START MATERIAL TO PROCESS

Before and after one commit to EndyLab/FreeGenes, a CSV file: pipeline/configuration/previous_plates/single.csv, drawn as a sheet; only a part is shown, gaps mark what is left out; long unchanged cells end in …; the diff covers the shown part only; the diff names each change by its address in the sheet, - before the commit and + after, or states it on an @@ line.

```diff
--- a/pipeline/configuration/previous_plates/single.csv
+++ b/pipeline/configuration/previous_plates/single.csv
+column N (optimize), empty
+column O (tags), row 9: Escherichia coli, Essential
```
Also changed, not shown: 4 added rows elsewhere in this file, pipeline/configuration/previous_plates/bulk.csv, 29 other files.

END MATERIAL TO PROCESS
START MATERIAL TO PROCESS

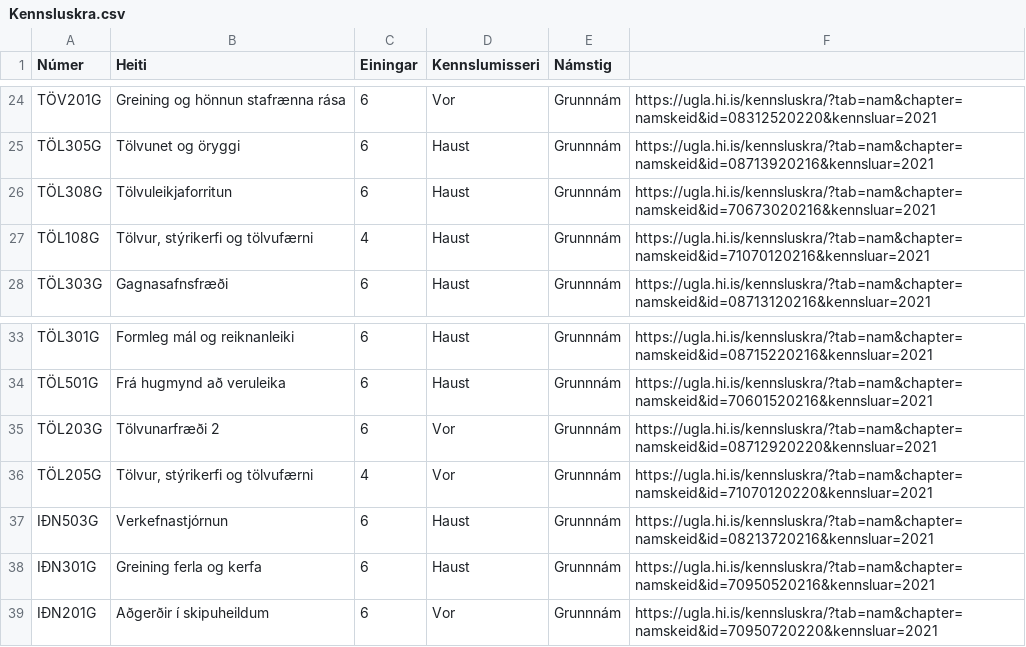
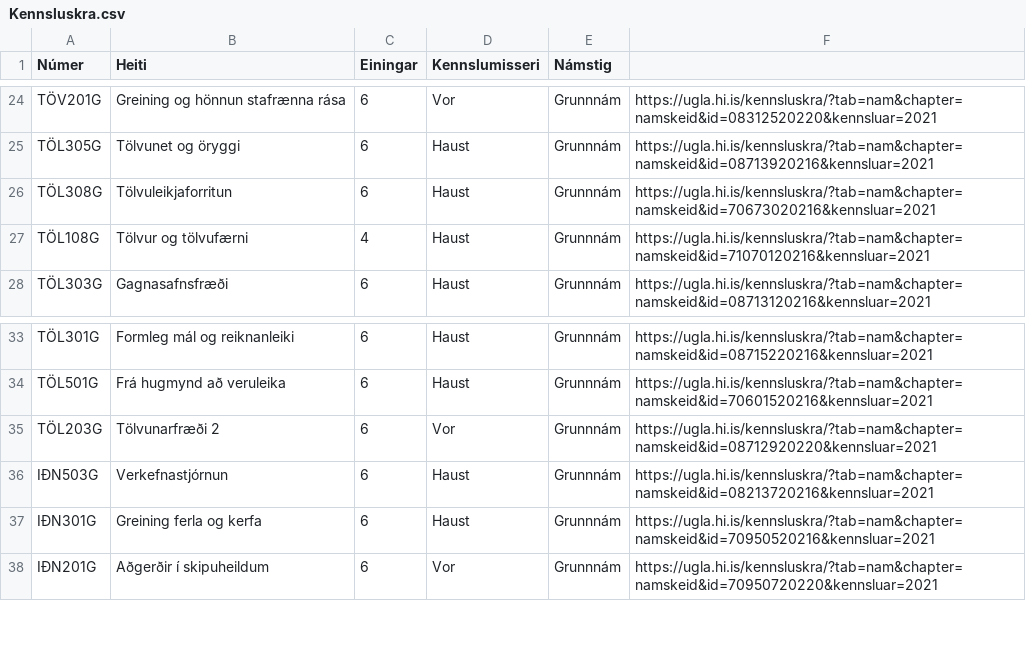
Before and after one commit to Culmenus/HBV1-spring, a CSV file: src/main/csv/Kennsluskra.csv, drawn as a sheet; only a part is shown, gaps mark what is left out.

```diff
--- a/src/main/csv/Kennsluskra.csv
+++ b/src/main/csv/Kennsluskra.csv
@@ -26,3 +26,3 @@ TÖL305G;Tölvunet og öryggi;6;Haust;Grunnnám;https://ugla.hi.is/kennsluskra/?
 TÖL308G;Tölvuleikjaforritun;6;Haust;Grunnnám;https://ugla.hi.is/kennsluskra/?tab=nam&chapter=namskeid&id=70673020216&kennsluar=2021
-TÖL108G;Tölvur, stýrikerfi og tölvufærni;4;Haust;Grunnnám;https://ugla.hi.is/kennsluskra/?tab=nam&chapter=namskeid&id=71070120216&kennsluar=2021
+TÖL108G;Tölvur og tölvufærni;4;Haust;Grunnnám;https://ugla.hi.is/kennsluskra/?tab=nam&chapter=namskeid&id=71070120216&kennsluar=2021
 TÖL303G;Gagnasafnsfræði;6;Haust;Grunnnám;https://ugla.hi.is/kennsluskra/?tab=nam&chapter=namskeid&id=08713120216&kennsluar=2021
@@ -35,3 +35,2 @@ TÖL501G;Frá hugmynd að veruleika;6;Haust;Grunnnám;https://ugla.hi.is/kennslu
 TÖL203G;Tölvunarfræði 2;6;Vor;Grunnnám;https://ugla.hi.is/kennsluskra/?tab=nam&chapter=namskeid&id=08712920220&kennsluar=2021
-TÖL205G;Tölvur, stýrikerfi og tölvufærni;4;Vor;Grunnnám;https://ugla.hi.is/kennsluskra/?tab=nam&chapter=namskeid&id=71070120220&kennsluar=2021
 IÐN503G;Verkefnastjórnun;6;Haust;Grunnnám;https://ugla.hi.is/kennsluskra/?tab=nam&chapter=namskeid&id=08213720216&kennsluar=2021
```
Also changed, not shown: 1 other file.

END MATERIAL TO PROCESS

- _WHAT YOU HAVE TO DO_: Copy out every line from the data above in which the word "column" occurs.

- _ANSWER TO THE PROBLEM_:
+column N (optimize), empty
+column O (tags), row 9: Escherichia coli, Essential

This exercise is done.